A Chicago-based filmmaker and production house head is preparing for a second season of his web series about the lives of young Chicagoans of colorand discussing possibilities for transforming the program into a television series.
Director Vincent Martell, who heads up the local production house VAM Studios, launched the six-episode Damaged Goods in spring 2019. The drama centers on four young Chicagoansmost struggling in the gig economy, all LGBT persons of coloras they both try to make a living, confront personal challenges and take part in the city's vibrant nightclub scene.
It took about a year and half between when Martell and his colleagues conceptualized Damaged Goods and the final product was unveiled online.
He explained, "That process involved many, many rewrites of the scripts, in addition to me trying to create a visual language for what I wanted this story to look likea visual deck with a color palette and wardrobe choices, and art direction examples. I really wanted to craft the world. As aesthetically fitting for me as it was, it was pretty tough."
Though Damaged Goods's characters endlessly struggle, Martell was adamant that the spaces they occupied came across as bright and colorful.
"It's a story about me and my friends, and the things that we've experienced in the LGBTQ nightlife community, in addition to random experiences that we've had in the underground arts community in Chicago," he said. "That world for me is colorful, vibrant and effortlessly cool. When crafting that world, we wanted to make sure that all the music in the series was from Chicago queer artists. All the production designs and art design elements were from Chicago artists.
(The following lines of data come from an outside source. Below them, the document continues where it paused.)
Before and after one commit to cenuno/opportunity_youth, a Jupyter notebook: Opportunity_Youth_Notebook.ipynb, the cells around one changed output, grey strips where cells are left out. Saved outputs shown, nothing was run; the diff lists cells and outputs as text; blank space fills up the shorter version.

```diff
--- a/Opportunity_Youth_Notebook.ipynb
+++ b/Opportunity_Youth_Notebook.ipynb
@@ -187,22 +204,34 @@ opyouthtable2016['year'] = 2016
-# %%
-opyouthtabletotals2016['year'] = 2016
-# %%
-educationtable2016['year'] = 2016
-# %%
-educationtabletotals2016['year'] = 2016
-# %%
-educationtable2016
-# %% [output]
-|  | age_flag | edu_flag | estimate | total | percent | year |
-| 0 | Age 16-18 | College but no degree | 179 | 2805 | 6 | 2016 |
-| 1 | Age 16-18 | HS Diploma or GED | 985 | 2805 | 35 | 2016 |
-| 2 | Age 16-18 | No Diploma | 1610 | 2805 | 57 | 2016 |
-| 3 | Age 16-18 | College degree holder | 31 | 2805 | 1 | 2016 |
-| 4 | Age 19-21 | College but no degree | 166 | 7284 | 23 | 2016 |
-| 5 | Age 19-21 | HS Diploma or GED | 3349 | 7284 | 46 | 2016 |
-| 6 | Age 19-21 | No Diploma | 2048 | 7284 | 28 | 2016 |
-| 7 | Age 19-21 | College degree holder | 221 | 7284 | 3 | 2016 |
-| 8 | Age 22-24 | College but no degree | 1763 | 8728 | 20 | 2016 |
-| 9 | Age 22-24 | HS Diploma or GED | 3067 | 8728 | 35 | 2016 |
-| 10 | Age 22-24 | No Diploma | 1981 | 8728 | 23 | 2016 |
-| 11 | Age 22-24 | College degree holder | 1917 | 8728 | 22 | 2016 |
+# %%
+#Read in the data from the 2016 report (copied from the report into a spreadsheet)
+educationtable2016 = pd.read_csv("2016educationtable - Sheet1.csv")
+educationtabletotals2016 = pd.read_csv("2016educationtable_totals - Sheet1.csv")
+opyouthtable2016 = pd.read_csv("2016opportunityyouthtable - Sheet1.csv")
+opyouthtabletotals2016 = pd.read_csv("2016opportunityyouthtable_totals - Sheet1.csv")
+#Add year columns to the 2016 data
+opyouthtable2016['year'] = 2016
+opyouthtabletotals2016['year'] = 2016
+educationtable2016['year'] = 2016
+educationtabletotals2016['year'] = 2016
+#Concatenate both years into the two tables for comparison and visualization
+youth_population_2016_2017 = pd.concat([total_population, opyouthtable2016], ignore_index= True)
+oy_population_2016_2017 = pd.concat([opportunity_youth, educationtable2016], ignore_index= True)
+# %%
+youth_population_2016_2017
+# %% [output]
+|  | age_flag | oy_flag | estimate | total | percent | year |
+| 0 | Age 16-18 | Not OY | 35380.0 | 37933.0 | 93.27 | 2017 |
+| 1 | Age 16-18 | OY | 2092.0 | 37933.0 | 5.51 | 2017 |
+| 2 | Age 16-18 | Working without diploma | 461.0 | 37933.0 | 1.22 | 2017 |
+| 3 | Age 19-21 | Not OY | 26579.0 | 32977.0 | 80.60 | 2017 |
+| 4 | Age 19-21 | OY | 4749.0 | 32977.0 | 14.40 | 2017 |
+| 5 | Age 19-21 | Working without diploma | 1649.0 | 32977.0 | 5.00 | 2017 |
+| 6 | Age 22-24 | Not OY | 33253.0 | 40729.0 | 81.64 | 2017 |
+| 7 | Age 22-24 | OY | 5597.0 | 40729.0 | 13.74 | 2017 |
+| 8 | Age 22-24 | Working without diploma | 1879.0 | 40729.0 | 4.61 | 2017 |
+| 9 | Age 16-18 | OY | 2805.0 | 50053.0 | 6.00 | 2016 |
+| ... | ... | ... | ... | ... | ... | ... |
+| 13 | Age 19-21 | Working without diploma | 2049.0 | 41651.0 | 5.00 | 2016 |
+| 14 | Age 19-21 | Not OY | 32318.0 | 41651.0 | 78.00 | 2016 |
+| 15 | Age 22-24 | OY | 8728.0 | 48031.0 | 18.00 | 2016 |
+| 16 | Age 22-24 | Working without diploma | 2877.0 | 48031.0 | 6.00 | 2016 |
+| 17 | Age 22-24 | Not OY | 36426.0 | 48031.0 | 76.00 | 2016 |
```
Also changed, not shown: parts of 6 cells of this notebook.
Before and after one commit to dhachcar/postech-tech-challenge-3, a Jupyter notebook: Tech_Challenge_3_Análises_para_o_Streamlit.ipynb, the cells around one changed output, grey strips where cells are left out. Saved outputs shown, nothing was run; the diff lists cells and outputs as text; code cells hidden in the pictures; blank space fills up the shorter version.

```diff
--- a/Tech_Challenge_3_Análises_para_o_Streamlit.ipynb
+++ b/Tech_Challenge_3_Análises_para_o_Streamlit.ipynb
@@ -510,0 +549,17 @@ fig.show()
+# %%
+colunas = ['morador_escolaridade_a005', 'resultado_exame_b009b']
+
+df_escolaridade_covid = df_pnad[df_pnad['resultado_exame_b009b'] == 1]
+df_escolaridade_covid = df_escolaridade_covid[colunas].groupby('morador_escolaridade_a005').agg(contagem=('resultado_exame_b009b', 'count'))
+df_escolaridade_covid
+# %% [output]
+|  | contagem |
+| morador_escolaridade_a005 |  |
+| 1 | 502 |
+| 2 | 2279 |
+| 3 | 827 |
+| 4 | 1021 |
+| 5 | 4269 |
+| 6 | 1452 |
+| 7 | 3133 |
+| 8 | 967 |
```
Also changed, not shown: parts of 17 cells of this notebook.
All of our locations were places we had lived in or thrown parties in. Making it feel as personal as possible was our approach there, to make the world of Damaged Goods feel like our everyday world."
Martell said the title Damaged Goods was very deliberate and fit into a larger commitment to show young LGBTQ persons of color as nuanced and multifaceted. He acknowledged that his characters' lives were "messy," but added, "There's beauty in that. There's beauty in us showing marginalized communities as somewhat flawed, because that's just human. … It's me kind of celebrating and reclaiming that."
VAM Studios was incorporated in 2017 but Martell said that he had spent years "plotting what a 'progressive' production company would look like." He further explained the company, which has also produced music videos, promotional films and documentaries, "in essence, symbolized being inclusive and intersectional. That's what I wanted this series to feel like as well, that the team behind the camera matched the team in front of the camera. That's something that's really beneficial for us."
For now, most of Martell's attention is focused on pre-production for season two of Damaged Goods. He expects filming to begin in early 2020.
"We're in the process of finalizing the script and getting the cast locked. In addition to that, when we released season one, we got a lot of different attention from major networks, who were interested in Damaged Goods becoming a TV series. So we're also trying to figure out what that would like as well, in addition to season two of the digital series."
Season one of Damaged Goods is available at vamstudio.net/DAMAGED-GOODS .